Recently declassified documents from Israeli state archives reveal concern from Israel’s first cabinet, in 1948, over reports of atrocities committed by the nascent IDF, and what could be done to bring them to a stop. In the left-wing Israeli daily Haaretz, these documents have given rise to handwringing over the nakba (Arabic for “catastrophe”)—as Palestinians call the creation of the Jewish state. But, according to Uri Misgav, none of the information in these documents about alleged war crimes is verifiable. Moreover, no discussion of the period can be undertaken without examining the massacres and expulsions that are all too verifiable. For instance:
Kibbutz Kfar Etzion fell on May 13, 1948, the day before the termination of the British Mandate; 242 members of the kibbutz and [Haganah] fighters were killed in the battle. A few dozen more fighters and civilians, including women, were slaughtered by Palestinian fighters after the battle had been decided; only four managed to flee.
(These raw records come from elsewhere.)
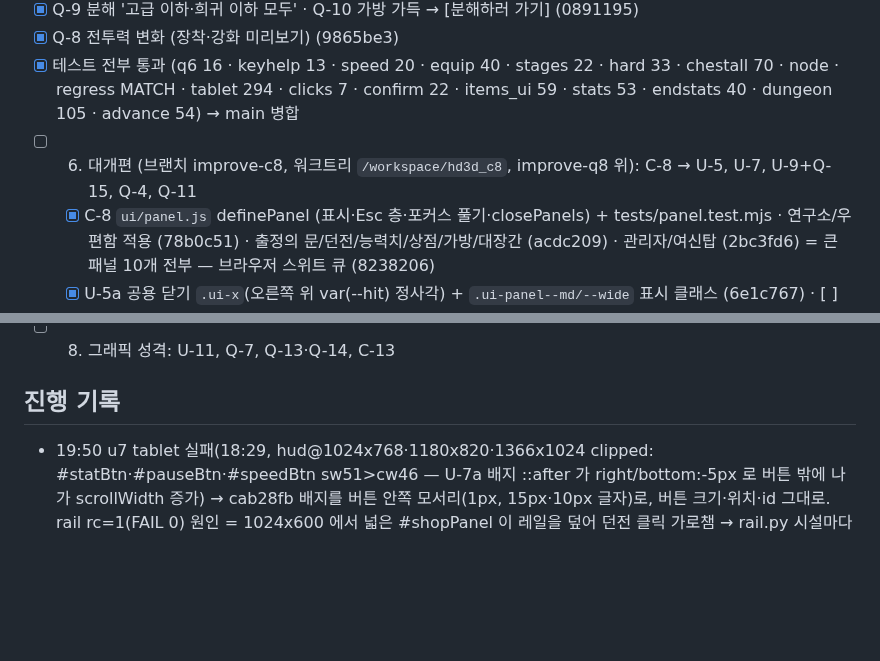
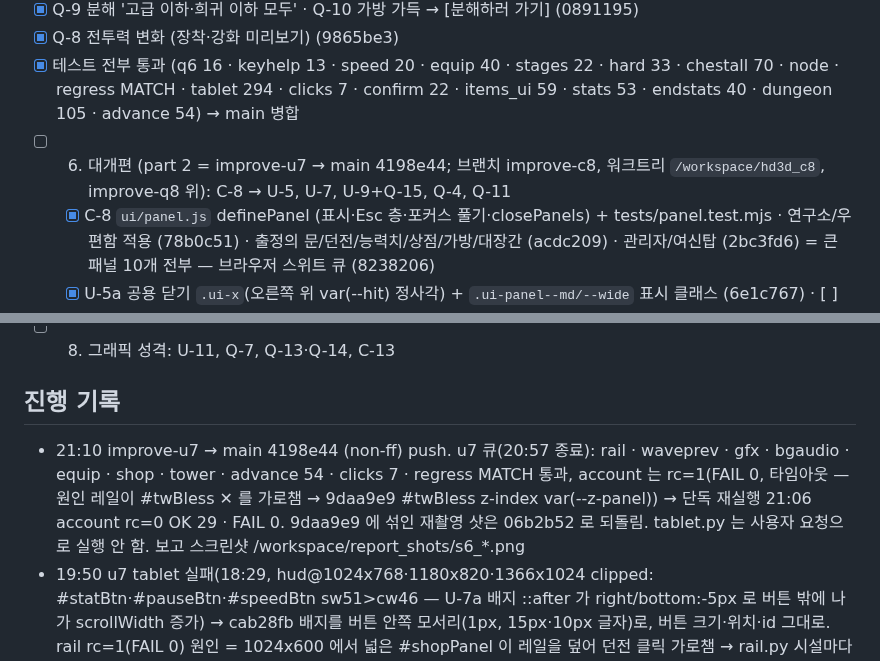
Before and after one commit to hyunjk11/hero-defense-3d, a Markdown page: docs/IMPROVE_2026-10-23.md, 2 parts joined by grey strips. GitHub-like rendering; blank space fills up the shorter version.

Commit message:
docs: IMPROVE 21:10 u7 main 병합 4198e44 · account 재실행 통과

```diff
--- a/docs/IMPROVE_2026-10-23.md
+++ b/docs/IMPROVE_2026-10-23.md
@@ -46,7 +46,7 @@
 - [x] Q-9 분해 '고급 이하·희귀 이하 모두' · Q-10 가방 가득 → [분해하러 가기] (0891195)
 - [x] Q-8 전투력 변화 (장착·강화 미리보기) (9865be3)
 - [x] 테스트 전부 통과 (q6 16 · keyhelp 13 · speed 20 · equip 40 · stages 22 · hard 33 · chestall 70 · node · regress MATCH · tablet 294 · clicks 7 · confirm 22 · items_ui 59 · stats 53 · endstats 40 · dungeon 105 · advance 54) → main 병합
-- [ ] 6. 대개편 (브랜치 improve-c8, 워크트리 `/workspace/hd3d_c8`, improve-q8 위): C-8 → U-5, U-7, U-9+Q-15, Q-4, Q-11
+- [ ] 6. 대개편 (part 2 = improve-u7 → main 4198e44; 브랜치 improve-c8, 워크트리 `/workspace/hd3d_c8`, improve-q8 위): C-8 → U-5, U-7, U-9+Q-15, Q-4, Q-11
   - [x] C-8 `ui/panel.js` definePanel (표시·Esc 층·포커스 풀기·closePanels) + tests/panel.test.mjs · 연구소/우편함 적용 (78b0c51) · 출정의 문/던전/능력치/상점/가방/대장간 (acdc209) · 관리자/여신탑 (2bc3fd6) = 큰 패널 10개 전부 — 브라우저 스위트 큐 (8238206)
   - [x] U-5a 공용 닫기 `.ui-x`(오른쪽 위 var(--hit) 정사각) + `.ui-panel--md/--wide` 표시 클래스 (6e1c767) · [ ] U-5b #over 를 결과 카드로 · 헤더 통일
   - [x] U-7a #cam 키 배지 C·P·F + 소리·카메라 묶음 간격 (improve-u7 8363e82, 워크트리 `/workspace/hd3d_u7`) · [ ] U-7b 위치 이동(흐름=오른쪽 아래, 카메라=오른쪽 위)
@@ -58,6 +58,7 @@
 - [ ] 8. 그래픽 성격: U-11, Q-7, Q-13·Q-14, C-13
 
 ## 진행 기록
+- 21:10 improve-u7 → main 4198e44 (non-ff) push. u7 큐(20:57 종료): rail · waveprev · gfx · bgaudio · equip · shop · tower · advance 54 · clicks 7 · regress MATCH 통과, account 는 rc=1(FAIL 0, 타임아웃 — 원인 레일이 #twBless ✕ 를 가로챔 → 9daa9e9 #twBless z-index var(--z-panel)) → 단독 재실행 21:06 account rc=0 OK 29 · FAIL 0. 9daa9e9 에 섞인 재촬영 샷은 06b2b52 로 되돌림. tablet.py 는 사용자 요청으로 실행 안 함. 보고 스크린샷 /workspace/report_shots/s6_*.png
 - 19:50 u7 tablet 실패(18:29, hud@1024x768·1180x820·1366x1024 clipped: #statBtn·#pauseBtn·#speedBtn sw51>cw46 — U-7a 배지 ::after 가 right/bottom:-5px 로 버튼 밖에 나가 scrollWidth 증가) → cab28fb 배지를 버튼 안쪽 모서리(1px, 15px·10px 글자)로, 버튼 크기·위치·id 그대로. rail rc=1(FAIL 0) 원인 = 1024x600 에서 넓은 #shopPanel 이 레일을 덮어 던전 클릭 가로챔 → rail.py 시설마다 Esc 로 닫고 다음 (단독 22 OK). 큐: tablet waveprev gfx bgaudio equip shop tower account advance clicks regress
 - 17:22 improve-u7 (c8 위) 커밋: U-7a 8363e82 · Q-4a 39fca62 · U-5b dabeb1c · Q-11a e7062b0 · U-9a d748592 + tests/rail.py. c8 큐 regress MATCH · clicks 7 통과, confirm 진행 중. u7 큐 예정: rail speed q6 endstats stats tablet regress clicks waveprev gfx bgaudio equip shop tower account dungeon items_ui advance
 - 17:30 improve-q8 → main 8c8dff4 push · Pages built 8c8dff4 (17:14 KST). 242a702 의 재촬영 샷 14개는 b1d350c 에서 79bee51 로 되돌림(+ q3_help·u8_retreat 증거 샷 추가). improve-c8 에 main 병합 8238206 → 큐: node regress clicks confirm tablet items_ui dungeon stats. 큐가 c8 워크트리를 서비스하므로 새 작업은 improve-u7 (`/workspace/hd3d_u7`, c8 위): U-7a 8363e82 · Q-4a 39fca62 (주의: 17:16 regress 시작 직후 약 1분간 c8 에 U-7a 미커밋 변경이 있었음 — regress DIFF 나오면 단독 재실행)
```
The three other kibbutzim in the area surrendered, and their residents were spared a slaughter thanks only to the intervention of Jordan’s Arab Legion, which took them to POW camps in Jordan. Immediately afterward, the four settlements were razed to the ground.
In the total war of existence that began to rage in Palestine following the adoption of the United Nations partition resolution of November 1947, that was the certain fate of every Jewish settlement that fell to the Arabs: the killing of fighters and civilians alike, mutilation of their bodies, looting of property, and destruction of the houses and other buildings. The pattern repeated itself at Beit Ha’arava, Nitzanim, Moshav Atarot, in Jewish neighborhoods of Jerusalem that were attacked, and in other mixed cities.
It was a life-and-death war, brutal and bloody. The Jewish community lost fully 1 percent of its population (6,000 killed out of a population of 600,000), and a tenth of the remainder became refugees in their own country.
However, with time’s passage, it has become politically incorrect to talk about Jewish fighters who were killed (some of them were young, others were older and had families; there were new immigrants with no military training who hadn’t even managed to learn Hebrew, Holocaust survivors, women, and in some cases teenagers), or about civilians who were murdered or settlements that were evacuated and destroyed, and whose residents became refugees.
Today there is apparently only the nakba: it consists of the killing and expulsion of Arabs, Palestinian villages that were destroyed, and Palestinian refugees. This historiographic distortion, with its absurd and immoral lack of symmetry, is the apple of the eyes of certain circles in Israel, Arabs and Jews alike.